══ Input data ══

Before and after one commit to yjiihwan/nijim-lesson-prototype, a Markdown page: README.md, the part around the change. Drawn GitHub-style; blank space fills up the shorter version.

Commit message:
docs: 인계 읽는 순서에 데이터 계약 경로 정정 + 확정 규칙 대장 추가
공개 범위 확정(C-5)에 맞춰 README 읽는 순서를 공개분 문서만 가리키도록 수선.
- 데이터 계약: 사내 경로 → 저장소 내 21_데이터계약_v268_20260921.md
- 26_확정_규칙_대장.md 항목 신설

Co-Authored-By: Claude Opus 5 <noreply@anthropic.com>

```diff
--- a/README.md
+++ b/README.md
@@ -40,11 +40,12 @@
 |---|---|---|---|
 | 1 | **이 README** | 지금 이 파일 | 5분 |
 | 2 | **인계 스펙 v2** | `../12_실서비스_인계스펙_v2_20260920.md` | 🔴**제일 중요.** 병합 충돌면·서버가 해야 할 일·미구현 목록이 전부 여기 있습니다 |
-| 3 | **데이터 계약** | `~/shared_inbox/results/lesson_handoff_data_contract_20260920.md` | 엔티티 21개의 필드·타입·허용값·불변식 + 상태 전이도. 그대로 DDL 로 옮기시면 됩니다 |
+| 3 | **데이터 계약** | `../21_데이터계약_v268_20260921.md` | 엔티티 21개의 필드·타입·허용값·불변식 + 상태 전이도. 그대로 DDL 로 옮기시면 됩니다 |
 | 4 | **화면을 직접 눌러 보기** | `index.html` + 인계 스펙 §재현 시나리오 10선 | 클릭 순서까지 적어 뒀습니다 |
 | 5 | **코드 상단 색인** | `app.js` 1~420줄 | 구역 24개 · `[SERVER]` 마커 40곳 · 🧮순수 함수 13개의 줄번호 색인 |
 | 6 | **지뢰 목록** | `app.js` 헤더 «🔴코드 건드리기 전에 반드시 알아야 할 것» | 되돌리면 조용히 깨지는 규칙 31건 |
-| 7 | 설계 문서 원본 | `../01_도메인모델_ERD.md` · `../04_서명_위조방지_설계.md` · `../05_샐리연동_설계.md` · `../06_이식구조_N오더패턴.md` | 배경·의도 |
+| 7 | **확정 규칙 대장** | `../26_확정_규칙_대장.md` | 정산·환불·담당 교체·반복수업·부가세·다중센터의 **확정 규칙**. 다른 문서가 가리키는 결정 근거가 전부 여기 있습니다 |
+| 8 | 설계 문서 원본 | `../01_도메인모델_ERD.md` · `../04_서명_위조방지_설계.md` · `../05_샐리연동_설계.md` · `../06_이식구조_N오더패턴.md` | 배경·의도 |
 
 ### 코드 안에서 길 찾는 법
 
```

═══

About this task: Repeat the data word for word, leaving out no line.

Task response:
Before and after one commit to yjiihwan/nijim-lesson-prototype, a Markdown page: README.md, the part around the change. Drawn GitHub-style; blank space fills up the shorter version.

Commit message:
docs: 인계 읽는 순서에 데이터 계약 경로 정정 + 확정 규칙 대장 추가
공개 범위 확정(C-5)에 맞춰 README 읽는 순서를 공개분 문서만 가리키도록 수선.
- 데이터 계약: 사내 경로 → 저장소 내 21_데이터계약_v268_20260921.md
- 26_확정_규칙_대장.md 항목 신설

Co-Authored-By: Claude Opus 5 <noreply@anthropic.com>

```diff
--- a/README.md
+++ b/README.md
@@ -40,11 +40,12 @@
 |---|---|---|---|
 | 1 | **이 README** | 지금 이 파일 | 5분 |
 | 2 | **인계 스펙 v2** | `../12_실서비스_인계스펙_v2_20260920.md` | 🔴**제일 중요.** 병합 충돌면·서버가 해야 할 일·미구현 목록이 전부 여기 있습니다 |
-| 3 | **데이터 계약** | `~/shared_inbox/results/lesson_handoff_data_contract_20260920.md` | 엔티티 21개의 필드·타입·허용값·불변식 + 상태 전이도. 그대로 DDL 로 옮기시면 됩니다 |
+| 3 | **데이터 계약** | `../21_데이터계약_v268_20260921.md` | 엔티티 21개의 필드·타입·허용값·불변식 + 상태 전이도. 그대로 DDL 로 옮기시면 됩니다 |
 | 4 | **화면을 직접 눌러 보기** | `index.html` + 인계 스펙 §재현 시나리오 10선 | 클릭 순서까지 적어 뒀습니다 |
 | 5 | **코드 상단 색인** | `app.js` 1~420줄 | 구역 24개 · `[SERVER]` 마커 40곳 · 🧮순수 함수 13개의 줄번호 색인 |
 | 6 | **지뢰 목록** | `app.js` 헤더 «🔴코드 건드리기 전에 반드시 알아야 할 것» | 되돌리면 조용히 깨지는 규칙 31건 |
-| 7 | 설계 문서 원본 | `../01_도메인모델_ERD.md` · `../04_서명_위조방지_설계.md` · `../05_샐리연동_설계.md` · `../06_이식구조_N오더패턴.md` | 배경·의도 |
+| 7 | **확정 규칙 대장** | `../26_확정_규칙_대장.md` | 정산·환불·담당 교체·반복수업·부가세·다중센터의 **확정 규칙**. 다른 문서가 가리키는 결정 근거가 전부 여기 있습니다 |
+| 8 | 설계 문서 원본 | `../01_도메인모델_ERD.md` · `../04_서명_위조방지_설계.md` · `../05_샐리연동_설계.md` · `../06_이식구조_N오더패턴.md` | 배경·의도 |
 
 ### 코드 안에서 길 찾는 법
 
```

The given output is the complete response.